--- What is expected ---
Below are the records; copy each line in which "index" can be found.

Stored data:
■ ■ ■ ■ ■

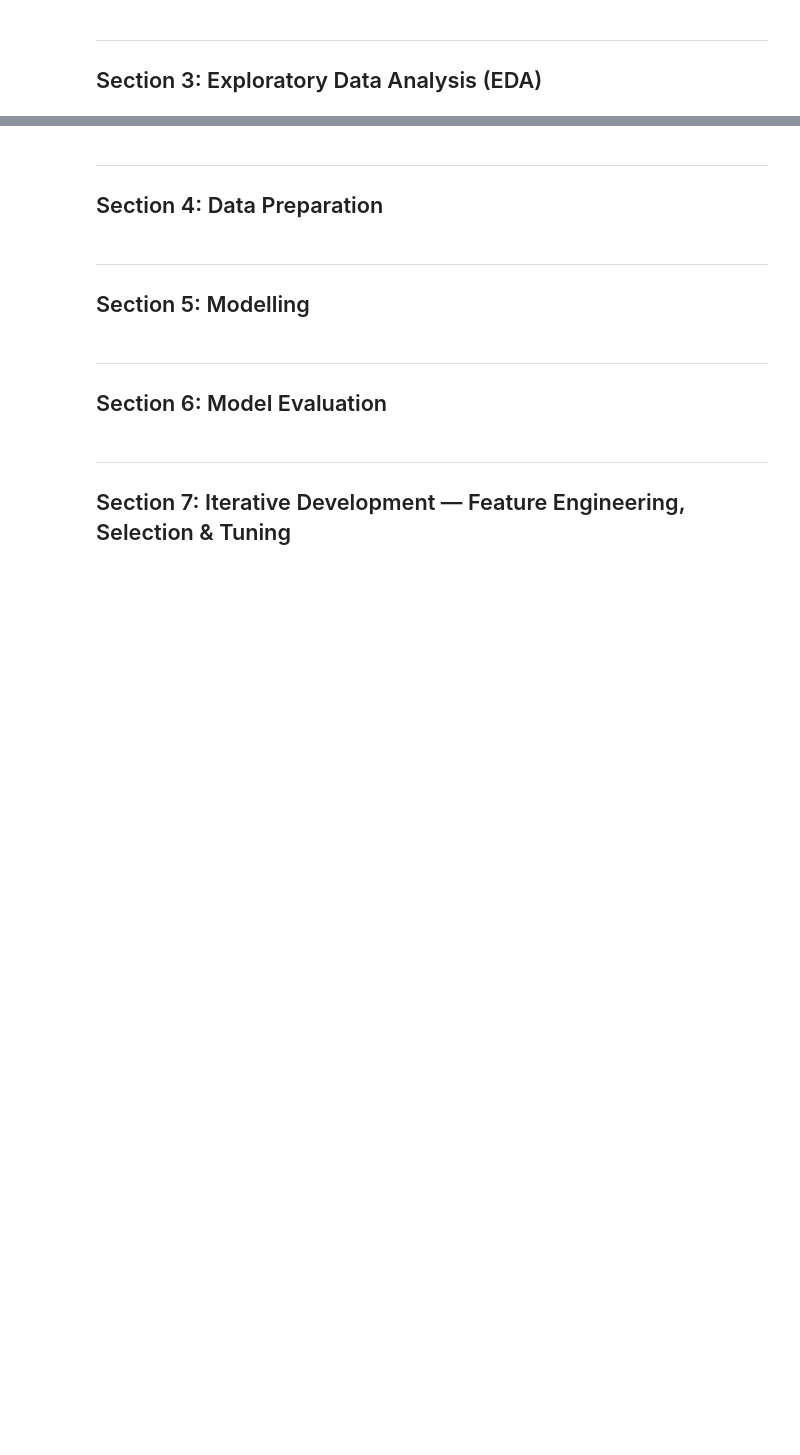
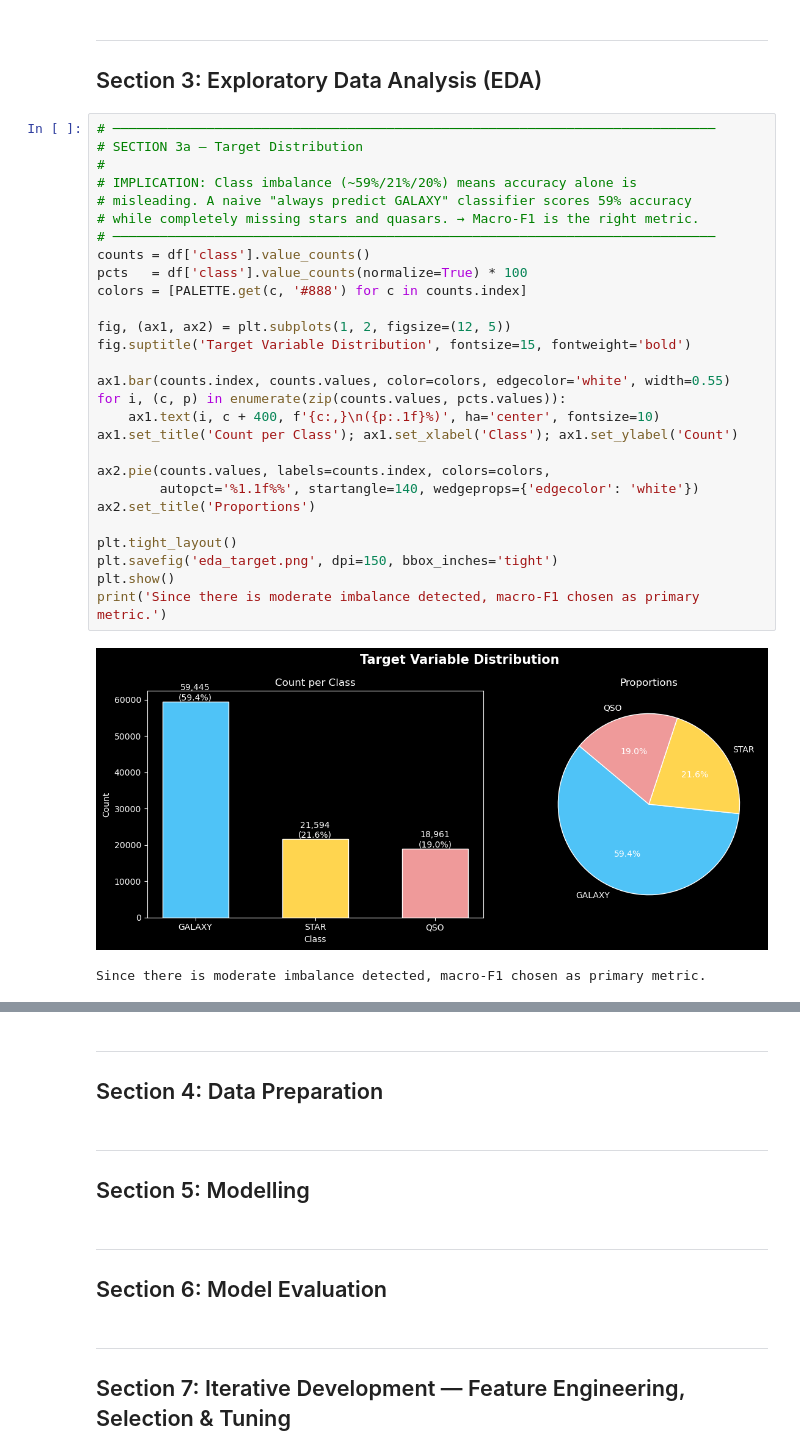
Before and after one commit to CyphenRozulus/streamlit_app_project, a Jupyter notebook: MLDP Program Codes Submission.ipynb, the cells around one changed output, grey strips where cells are left out. Cells and saved outputs as stored; diff of their text form; blank space fills up the shorter version.

Commit message:
Completed Section 3

```diff
--- a/MLDP Program Codes Submission.ipynb
+++ b/MLDP Program Codes Submission.ipynb
@@ -243,3 +243,34 @@ Statistical summary:
 # %% [markdown]
 ---
 ## Section 3: Exploratory Data Analysis (EDA)
+# %%
+# ─────────────────────────────────────────────────────────────────────────────
+# SECTION 3a — Target Distribution
+#
+# IMPLICATION: Class imbalance (~59%/21%/20%) means accuracy alone is
+# misleading. A naive "always predict GALAXY" classifier scores 59% accuracy
+# while completely missing stars and quasars. → Macro-F1 is the right metric.
+# ─────────────────────────────────────────────────────────────────────────────
+counts = df['class'].value_counts()
+pcts   = df['class'].value_counts(normalize=True) * 100
+colors = [PALETTE.get(c, '#888') for c in counts.index]
+
+fig, (ax1, ax2) = plt.subplots(1, 2, figsize=(12, 5))
+fig.suptitle('Target Variable Distribution', fontsize=15, fontweight='bold')
+
+ax1.bar(counts.index, counts.values, color=colors, edgecolor='white', width=0.55)
+for i, (c, p) in enumerate(zip(counts.values, pcts.values)):
+    ax1.text(i, c + 400, f'{c:,}\n({p:.1f}%)', ha='center', fontsize=10)
+ax1.set_title('Count per Class'); ax1.set_xlabel('Class'); ax1.set_ylabel('Count')
+
+ax2.pie(counts.values, labels=counts.index, colors=colors,
+        autopct='%1.1f%%', startangle=140, wedgeprops={'edgecolor': 'white'})
+ax2.set_title('Proportions')
+
+plt.tight_layout()
+plt.savefig('eda_target.png', dpi=150, bbox_inches='tight')
+plt.show()
+print('Since there is moderate imbalance detected, macro-F1 chosen as primary metric.')
+# %% [output]
+[figure, added]
+Since there is moderate imbalance detected, macro-F1 chosen as primary metric.
```
Also changed, not shown: parts of 4 cells of this notebook, 5 other files.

■ ■ ■ ■ ■

--- Output below ---
+colors = [PALETTE.get(c, '#888') for c in counts.index]
+ax1.bar(counts.index, counts.values, color=colors, edgecolor='white', width=0.55)
+ax2.pie(counts.values, labels=counts.index, colors=colors,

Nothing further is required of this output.